The best time to take photographs of flowers is at dusk and dawn. Skies with a light overcast during the day helps reduce overexposed highlights. Under bright sunlight you could use a hand held reflector to direct light to lighten shadows or a screen to shade or tone down the brightness of the sunlight. The screen I used is a shade for rear windows in an automobile to filter the bright sunlight for your passengers. It is hand held about a foot or so from the flower. When the dark screen hovers over the flower the brightness of the edges of the flower become reduced allowing detail of the flower edges to appear. These images are shot in Aperture mode. The ISO setting was automatically adjusted to compensate for the reduced light.
There are plenty of images of flowers taken only on the top and centered. Images with a lot of interest in color or shape exhibited within the top of the flower are ok for this approach. Consider examining the entire flower, the sides, the bottom, or at an angle to show off the flower’s beauty.
Another point of consideration is composition. Rule of thirds, Dynamic Symmetry, and balance play an important role when composing and cropping flower images just like all photographs should have.
You can also take extreme close ups for abstraction, add textures, and other techniques in post processing.
The important thing is take your camera out of the closet and shoot some of your own fine art flower photography.
April 14th, 2017
Touring the desert of Nevada has its rewards. A stop at the Churchill Historic State Park is not only interesting but a quiet place full of mystery and history near the end of the summer. This piece of the desert will be remembered for a long time especially with these two landscapes "Nevada Oasis" and "Fort Churchill"
“Nevada Oasis” is a landscape of the Carson River at the Fort Churchill State Historic Park located 30 miles East of Carson City. The Fort Churchill State Historic Park is known for its ruins of an old army fort.

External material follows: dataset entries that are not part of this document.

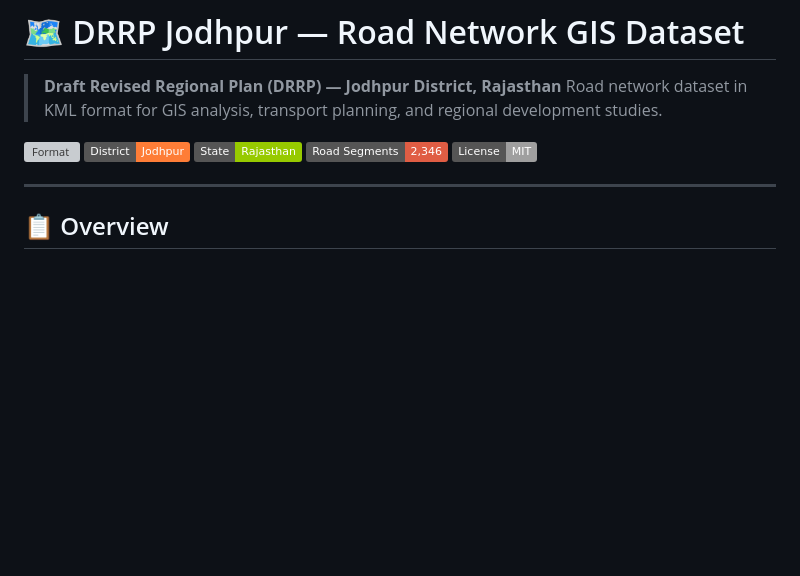
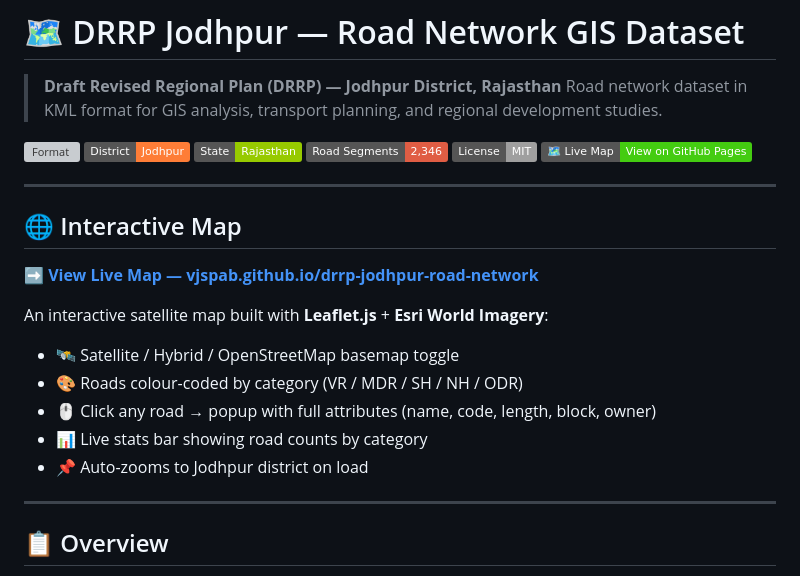
Before and after one commit to vjspab/drrp-jodhpur-road-network, a Markdown page: README.md, the part around the change. Rendered like a GitHub page; badges without logos; blank space fills up the shorter version; grey boxes are pictures that could not be loaded.

Commit message:
docs: Add live map link and GitHub Pages section to README

```diff
--- a/README.md
+++ b/README.md
@@ -8,6 +8,20 @@
 [![State](https://img.shields.io/badge/State-Rajasthan-green)](https://en.wikipedia.org/wiki/Rajasthan)
 [![Records](https://img.shields.io/badge/Road%20Segments-2%2C346-red)]()
 [![License](https://img.shields.io/badge/License-MIT-lightgrey)](LICENSE)
+[![Live Map](https://img.shields.io/badge/🗺️%20Live%20Map-View%20on%20GitHub%20Pages-brightgreen)](https://vjspab.github.io/drrp-jodhpur-road-network/)
+
+---
+
+## 🌐 Interactive Map
+
+**➡️ [View Live Map — vjspab.github.io/drrp-jodhpur-road-network](https://vjspab.github.io/drrp-jodhpur-road-network/)**
+
+An interactive satellite map built with **Leaflet.js** + **Esri World Imagery**:
+- 🛰️ Satellite / Hybrid / OpenStreetMap basemap toggle
+- 🎨 Roads colour-coded by category (VR / MDR / SH / NH / ODR)
+- 🖱️ Click any road → popup with full attributes (name, code, length, block, owner)
+- 📊 Live stats bar showing road counts by category
+- 📌 Auto-zooms to Jodhpur district on load
 
 ---
 
```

Two of the ruined fort buildings painted in “Fort Churchill” above are the original of six officer quarters. They had a parlor, dining room, two bedrooms, indoor privy and attached woodshed as well as an upper story low ceiling attic. Officers could visit on the post at all hours and visit Virginia City at least once a month. The third building in the background is enlisted barracks. The barracks had dirt floors with crude furnishings. Low pay in this isolated, dreary frontier outpost resulted in many desertions to Virginia City for higher paid mining jobs. Deserters were punished by reductions in rank and pay and spent a month in the guard house.
The site of Fort Churchill was more than 100 feet below the surface of prehistoric Lake Lahontan 16000 years ago. The lake extended over much of western Nevada. Pyramid Lake and Walker Lake are remnants of Lake Lahontan. The hills immediately south and southwest of the Fort displays wave-cut terraces making the lakes highest level at an elevation of 4,300 feet
Both paintings are acrylic on a 20” x 16” Carson “Canva-Paper.” The paper has a texture that resembles linen cloth. It is primed for oil and acrylic paints. The sheets are treated with a high-performance barrier to absorb oil, bonding agents, and water evenly to provide resistance by the surface paint layer.